Number of lines with "FGAP" in the listing: report it, and nothing else.

━━━━━━━━━━

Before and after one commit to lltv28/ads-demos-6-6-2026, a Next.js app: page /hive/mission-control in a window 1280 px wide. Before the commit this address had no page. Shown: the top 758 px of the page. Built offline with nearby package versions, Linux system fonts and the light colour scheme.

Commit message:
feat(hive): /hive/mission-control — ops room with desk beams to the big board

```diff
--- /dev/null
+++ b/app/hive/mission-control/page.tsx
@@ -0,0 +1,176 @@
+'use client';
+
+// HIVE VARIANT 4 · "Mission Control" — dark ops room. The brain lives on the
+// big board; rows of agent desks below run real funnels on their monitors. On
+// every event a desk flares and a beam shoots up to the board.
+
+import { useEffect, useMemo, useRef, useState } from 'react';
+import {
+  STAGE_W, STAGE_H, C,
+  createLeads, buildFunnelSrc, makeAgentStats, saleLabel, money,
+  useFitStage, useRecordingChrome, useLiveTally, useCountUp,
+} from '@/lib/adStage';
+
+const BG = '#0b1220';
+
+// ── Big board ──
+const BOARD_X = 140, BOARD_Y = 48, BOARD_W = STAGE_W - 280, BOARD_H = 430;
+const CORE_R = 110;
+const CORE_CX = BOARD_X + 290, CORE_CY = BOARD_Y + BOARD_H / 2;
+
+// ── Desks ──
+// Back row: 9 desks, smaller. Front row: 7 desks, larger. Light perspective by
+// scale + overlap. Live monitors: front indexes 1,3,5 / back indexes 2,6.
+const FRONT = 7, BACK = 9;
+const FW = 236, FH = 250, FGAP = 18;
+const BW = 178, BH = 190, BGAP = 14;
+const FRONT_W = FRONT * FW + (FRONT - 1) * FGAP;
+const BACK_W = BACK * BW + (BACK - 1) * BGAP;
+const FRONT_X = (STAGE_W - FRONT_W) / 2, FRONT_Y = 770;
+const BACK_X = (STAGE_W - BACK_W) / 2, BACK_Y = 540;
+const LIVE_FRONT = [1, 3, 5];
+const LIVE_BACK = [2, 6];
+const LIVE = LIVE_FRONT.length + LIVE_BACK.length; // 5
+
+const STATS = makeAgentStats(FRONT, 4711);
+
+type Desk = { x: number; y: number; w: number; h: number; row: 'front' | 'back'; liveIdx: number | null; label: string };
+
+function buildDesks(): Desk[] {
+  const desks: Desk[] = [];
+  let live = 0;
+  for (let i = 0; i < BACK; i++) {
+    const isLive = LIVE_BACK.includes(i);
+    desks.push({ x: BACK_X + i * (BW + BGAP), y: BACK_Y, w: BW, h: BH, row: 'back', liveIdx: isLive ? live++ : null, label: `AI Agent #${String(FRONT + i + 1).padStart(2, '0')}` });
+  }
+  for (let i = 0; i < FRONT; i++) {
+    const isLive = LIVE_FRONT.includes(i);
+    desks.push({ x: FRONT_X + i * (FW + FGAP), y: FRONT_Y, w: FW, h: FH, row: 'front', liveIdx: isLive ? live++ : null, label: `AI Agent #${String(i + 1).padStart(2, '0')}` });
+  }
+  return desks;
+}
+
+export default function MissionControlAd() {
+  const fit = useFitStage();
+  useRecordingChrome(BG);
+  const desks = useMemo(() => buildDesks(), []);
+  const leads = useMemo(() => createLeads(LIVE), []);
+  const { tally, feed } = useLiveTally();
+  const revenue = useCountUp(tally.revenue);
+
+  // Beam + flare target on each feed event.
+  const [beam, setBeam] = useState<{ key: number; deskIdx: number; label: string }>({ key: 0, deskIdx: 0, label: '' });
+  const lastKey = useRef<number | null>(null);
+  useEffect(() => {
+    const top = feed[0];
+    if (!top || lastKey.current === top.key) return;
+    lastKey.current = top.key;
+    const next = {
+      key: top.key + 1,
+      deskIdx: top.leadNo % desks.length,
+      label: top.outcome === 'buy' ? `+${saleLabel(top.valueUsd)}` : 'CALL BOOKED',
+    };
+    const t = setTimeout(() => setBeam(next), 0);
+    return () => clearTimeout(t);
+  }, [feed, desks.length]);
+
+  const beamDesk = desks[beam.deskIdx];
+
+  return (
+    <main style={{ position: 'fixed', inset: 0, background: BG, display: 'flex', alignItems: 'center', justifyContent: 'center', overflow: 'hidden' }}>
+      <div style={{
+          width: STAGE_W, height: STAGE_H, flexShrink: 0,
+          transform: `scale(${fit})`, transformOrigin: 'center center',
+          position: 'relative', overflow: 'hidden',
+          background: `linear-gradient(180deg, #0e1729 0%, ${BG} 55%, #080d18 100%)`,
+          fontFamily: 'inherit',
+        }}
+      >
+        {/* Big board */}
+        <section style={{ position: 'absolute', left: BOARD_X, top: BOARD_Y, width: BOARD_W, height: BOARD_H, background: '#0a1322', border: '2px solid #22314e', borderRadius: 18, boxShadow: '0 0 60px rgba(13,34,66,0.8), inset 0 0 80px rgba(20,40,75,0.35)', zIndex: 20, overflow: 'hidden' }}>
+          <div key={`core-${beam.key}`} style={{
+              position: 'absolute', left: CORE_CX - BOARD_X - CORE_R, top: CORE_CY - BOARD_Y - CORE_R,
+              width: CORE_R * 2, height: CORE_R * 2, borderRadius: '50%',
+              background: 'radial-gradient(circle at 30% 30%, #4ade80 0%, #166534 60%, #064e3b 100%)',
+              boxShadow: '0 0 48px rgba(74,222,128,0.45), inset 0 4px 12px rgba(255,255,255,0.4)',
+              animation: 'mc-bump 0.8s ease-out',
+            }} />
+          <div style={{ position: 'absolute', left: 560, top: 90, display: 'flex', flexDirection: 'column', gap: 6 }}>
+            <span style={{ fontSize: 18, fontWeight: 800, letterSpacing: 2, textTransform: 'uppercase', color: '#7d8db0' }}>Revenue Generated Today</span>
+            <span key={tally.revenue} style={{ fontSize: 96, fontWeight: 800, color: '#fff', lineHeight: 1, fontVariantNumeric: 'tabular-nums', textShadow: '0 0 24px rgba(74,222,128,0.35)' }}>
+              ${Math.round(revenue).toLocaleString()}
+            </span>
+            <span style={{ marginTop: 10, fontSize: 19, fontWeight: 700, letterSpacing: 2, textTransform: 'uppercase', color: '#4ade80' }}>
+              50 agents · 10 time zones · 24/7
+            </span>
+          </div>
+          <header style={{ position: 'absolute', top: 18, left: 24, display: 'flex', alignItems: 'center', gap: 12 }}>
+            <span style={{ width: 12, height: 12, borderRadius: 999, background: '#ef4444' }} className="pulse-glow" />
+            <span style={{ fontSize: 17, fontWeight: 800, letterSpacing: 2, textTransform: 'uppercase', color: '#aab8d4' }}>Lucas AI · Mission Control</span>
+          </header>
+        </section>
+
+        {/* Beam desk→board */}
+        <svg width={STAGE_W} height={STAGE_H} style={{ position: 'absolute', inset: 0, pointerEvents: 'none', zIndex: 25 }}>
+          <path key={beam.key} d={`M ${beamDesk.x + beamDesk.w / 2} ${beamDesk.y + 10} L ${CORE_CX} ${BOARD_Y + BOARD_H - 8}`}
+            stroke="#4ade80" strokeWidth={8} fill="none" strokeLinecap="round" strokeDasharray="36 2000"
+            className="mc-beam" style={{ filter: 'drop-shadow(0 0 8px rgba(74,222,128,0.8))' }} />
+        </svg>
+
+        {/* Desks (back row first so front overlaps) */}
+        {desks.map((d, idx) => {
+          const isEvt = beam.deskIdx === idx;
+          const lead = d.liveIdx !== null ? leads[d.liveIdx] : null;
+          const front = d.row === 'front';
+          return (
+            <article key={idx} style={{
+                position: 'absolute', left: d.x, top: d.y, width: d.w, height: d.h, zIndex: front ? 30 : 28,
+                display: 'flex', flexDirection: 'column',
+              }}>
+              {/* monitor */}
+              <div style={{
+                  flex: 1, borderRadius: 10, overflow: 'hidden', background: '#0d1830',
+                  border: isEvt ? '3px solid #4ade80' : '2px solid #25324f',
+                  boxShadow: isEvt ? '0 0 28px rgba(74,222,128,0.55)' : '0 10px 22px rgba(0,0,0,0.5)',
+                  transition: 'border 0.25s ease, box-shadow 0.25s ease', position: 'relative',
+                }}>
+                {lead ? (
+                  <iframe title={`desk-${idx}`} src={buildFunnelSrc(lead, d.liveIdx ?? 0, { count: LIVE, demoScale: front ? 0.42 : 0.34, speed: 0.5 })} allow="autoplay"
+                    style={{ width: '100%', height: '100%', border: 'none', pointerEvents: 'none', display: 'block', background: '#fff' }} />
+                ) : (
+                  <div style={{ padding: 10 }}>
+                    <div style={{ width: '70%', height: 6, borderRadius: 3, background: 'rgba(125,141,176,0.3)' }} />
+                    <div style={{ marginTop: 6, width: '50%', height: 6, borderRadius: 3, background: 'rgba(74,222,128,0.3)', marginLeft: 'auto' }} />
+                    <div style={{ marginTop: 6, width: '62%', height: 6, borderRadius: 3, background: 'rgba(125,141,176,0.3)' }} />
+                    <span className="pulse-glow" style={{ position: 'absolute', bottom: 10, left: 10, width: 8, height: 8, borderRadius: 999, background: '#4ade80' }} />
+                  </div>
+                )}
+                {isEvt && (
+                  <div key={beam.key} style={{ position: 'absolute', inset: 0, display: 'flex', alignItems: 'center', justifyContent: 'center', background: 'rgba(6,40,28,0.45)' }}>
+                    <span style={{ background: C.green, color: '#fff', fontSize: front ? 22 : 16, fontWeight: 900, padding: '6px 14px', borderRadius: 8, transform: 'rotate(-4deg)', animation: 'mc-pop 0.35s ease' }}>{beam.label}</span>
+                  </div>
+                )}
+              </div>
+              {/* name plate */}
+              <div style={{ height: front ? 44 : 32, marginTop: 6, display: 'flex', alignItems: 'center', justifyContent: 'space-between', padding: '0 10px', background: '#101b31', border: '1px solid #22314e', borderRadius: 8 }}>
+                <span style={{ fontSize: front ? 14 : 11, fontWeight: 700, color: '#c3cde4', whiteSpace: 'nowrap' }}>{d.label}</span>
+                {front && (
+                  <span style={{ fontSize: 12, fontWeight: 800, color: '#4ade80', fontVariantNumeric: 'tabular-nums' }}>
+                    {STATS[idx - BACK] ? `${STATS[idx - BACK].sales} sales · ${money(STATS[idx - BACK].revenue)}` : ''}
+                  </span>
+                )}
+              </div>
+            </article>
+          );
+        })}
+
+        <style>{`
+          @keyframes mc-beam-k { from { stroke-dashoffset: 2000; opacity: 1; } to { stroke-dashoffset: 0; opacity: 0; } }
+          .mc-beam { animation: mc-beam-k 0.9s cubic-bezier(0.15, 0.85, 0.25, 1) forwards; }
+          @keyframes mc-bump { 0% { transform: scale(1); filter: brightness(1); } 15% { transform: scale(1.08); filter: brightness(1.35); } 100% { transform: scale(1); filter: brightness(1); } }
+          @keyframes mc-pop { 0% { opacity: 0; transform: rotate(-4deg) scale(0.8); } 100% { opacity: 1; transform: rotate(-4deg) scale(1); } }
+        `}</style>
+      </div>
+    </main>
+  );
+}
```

━━━━━━━━━━

> [The completed task]:
3